I’m not sure why all the sources for these podcasts from Thursday begin with the letter ‘C’, but they do.

As before, the following is a list of podcasts that I consumed the other day.  In addition to the title, link, and descriptions copied or adapted from the source, I have provided a grade for the relevancy of the topic and the quality of the ideas in the podcast.  Of course, these grades are objectively based upon my own individual values and judgment.  In this variety, you might find something to tickle your fancy.

1) Free Range Parenting (2010-05-27 Cultivating the Virtues)

Relevancy A, Quality A – Situation of the Week (Jenn): Dealing with pointless bickering, Topic: Free Range Parenting (begins 4:26), and Q&A: Childhood Fears (begins 18:45).

This discussion references Lenore Skenazy’s book Free-Range Kids, How to Raise Safe, Self-Reliant Children (Without Going Nuts with Worry).

2) Cold War Reflections and Today’s Realities (2009-11-16 Council on Foreign Relations)

Relevancy B, Quality B – Bernard Gwertzman, Consulting Editor, at cfr.org, leads a discussion about “Cold War Reflections and Today’s Realities” with Bob Kimmitt, who’s now with WilmerHale, but in those times was undersecretary of State for Political Affairs, and later became, probably, our first ambassador to the unified Germany; and Jim Goldgeier, who is the senior fellow for transatlantic relations at the council, and also is a professor at George Washington University.

Goldgeier is author of Power and Purpose: U.S. Policy Toward Russian After the Cold War.

3) After Words: Schmidle interviewed by Peters (2009-05-29 C-SPAN BookTV)

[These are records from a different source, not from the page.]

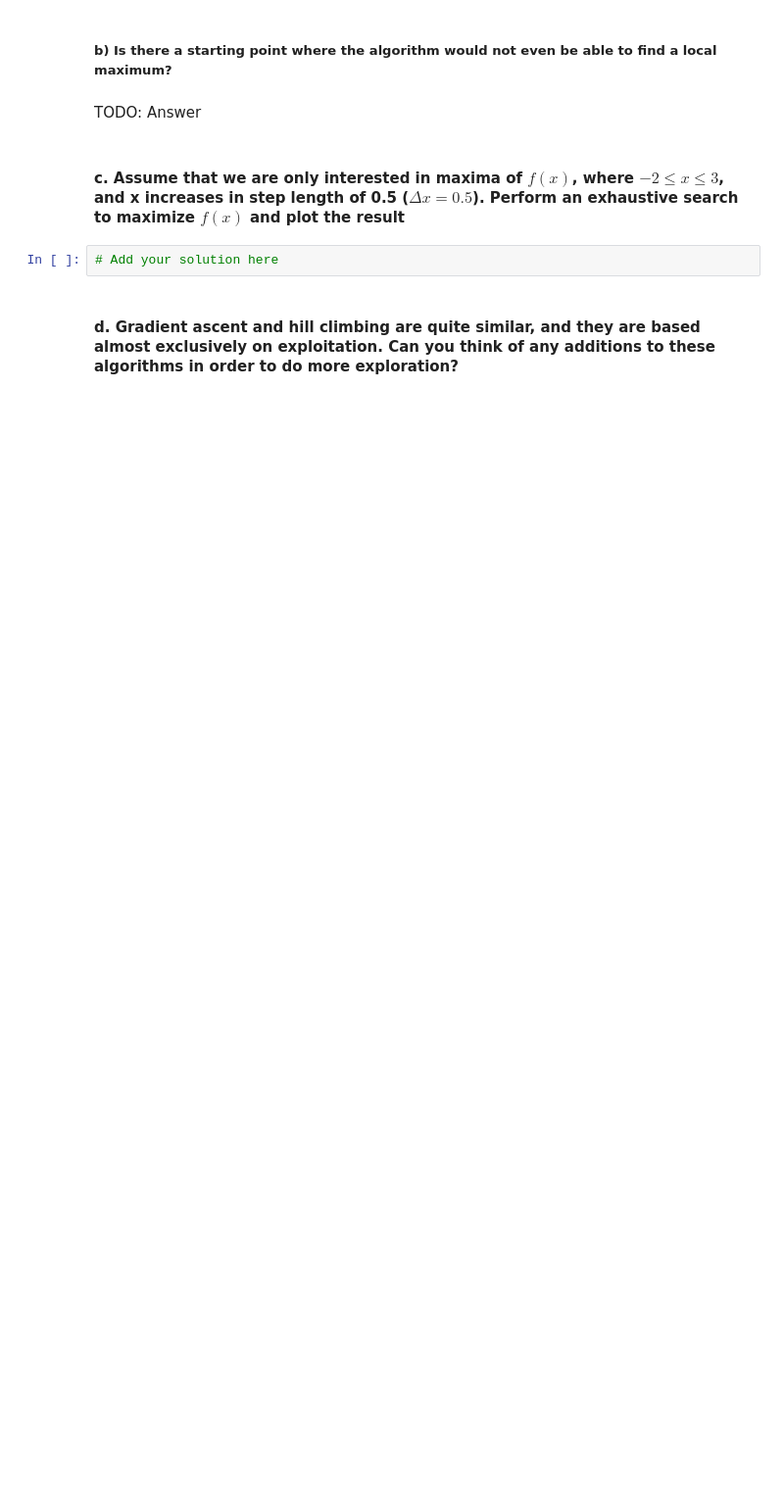
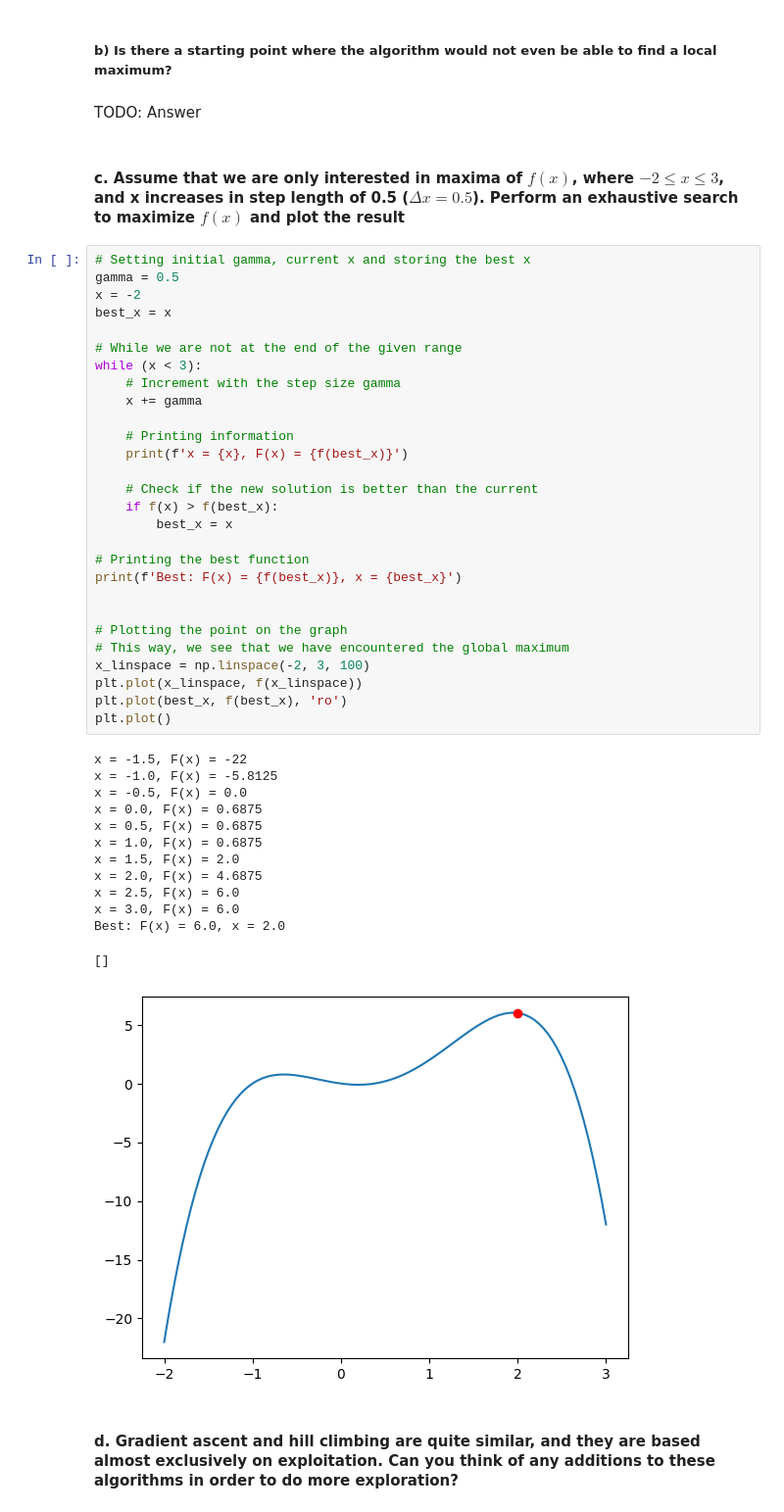
Before and after one commit to KjetilIN/IN4050, a Jupyter notebook: exercises/optimazation_lab/in4050-exercises_w2.ipynb, the cells around one changed output. Shown at 98% size. Cells and saved outputs as stored; diff of their text form; blank space fills up the shorter version.

```diff
--- a/exercises/optimazation_lab/in4050-exercises_w2.ipynb
+++ b/exercises/optimazation_lab/in4050-exercises_w2.ipynb
@@ -91,7 +98,47 @@ Step size does also matters when approximating the maxima. If we set the step si
 TODO: Answer
 # %% [markdown]
 #### c. Assume that we are only interested in maxima of $f(x)$, where $-2 \leq x \leq 3$, and x increases in step length of 0.5 ($\Delta x = 0.5$). Perform an exhaustive search to maximize $f(x)$ and plot the result
-# %%
-# Add your solution here
+# %%
+# Setting initial gamma, current x and storing the best x
+gamma = 0.5
+x = -2
+best_x = x
+
+# While we are not at the end of the given range
+while (x < 3):
+    # Increment with the step size gamma
+    x += gamma
+
+    # Printing information
+    print(f'x = {x}, F(x) = {f(best_x)}')
+
+    # Check if the new solution is better than the current
+    if f(x) > f(best_x):
+        best_x = x
+
+# Printing the best function
+print(f'Best: F(x) = {f(best_x)}, x = {best_x}')
+
+
+# Plotting the point on the graph
+# This way, we see that we have encountered the global maximum
+x_linspace = np.linspace(-2, 3, 100)
+plt.plot(x_linspace, f(x_linspace))
+plt.plot(best_x, f(best_x), 'ro')
+plt.plot()
+# %% [output]
+x = -1.5, F(x) = -22
+x = -1.0, F(x) = -5.8125
+x = -0.5, F(x) = 0.0
+x = 0.0, F(x) = 0.6875
+x = 0.5, F(x) = 0.6875
+x = 1.0, F(x) = 0.6875
+x = 1.5, F(x) = 2.0
+x = 2.0, F(x) = 4.6875
+x = 2.5, F(x) = 6.0
+x = 3.0, F(x) = 6.0
+Best: F(x) = 6.0, x = 2.0
+[]
+[figure, added]
 # %% [markdown]
 #### d. Gradient ascent and hill climbing are quite similar, and they are based almost exclusively on exploitation. Can you think of any additions to these algorithms in order to do more exploration?
```
Also changed, not shown: parts of 6 cells of this notebook.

Relevancy B, Quality B – Nicholas Schmidle went to Pakistan in 2006 to learn about the country and the people who live there.  He stayed for two years and wrote about his experiences in his book “To Live or to Perish Forever.”  Mr. Schmidle talks about his book with Ralph Peters, columnist for the New York Post and strategic analyst for Fox News.

4) State and Local Officials Conference Call: U.S. Immigration Policy (2009-11-18 Council on Foreign Relations)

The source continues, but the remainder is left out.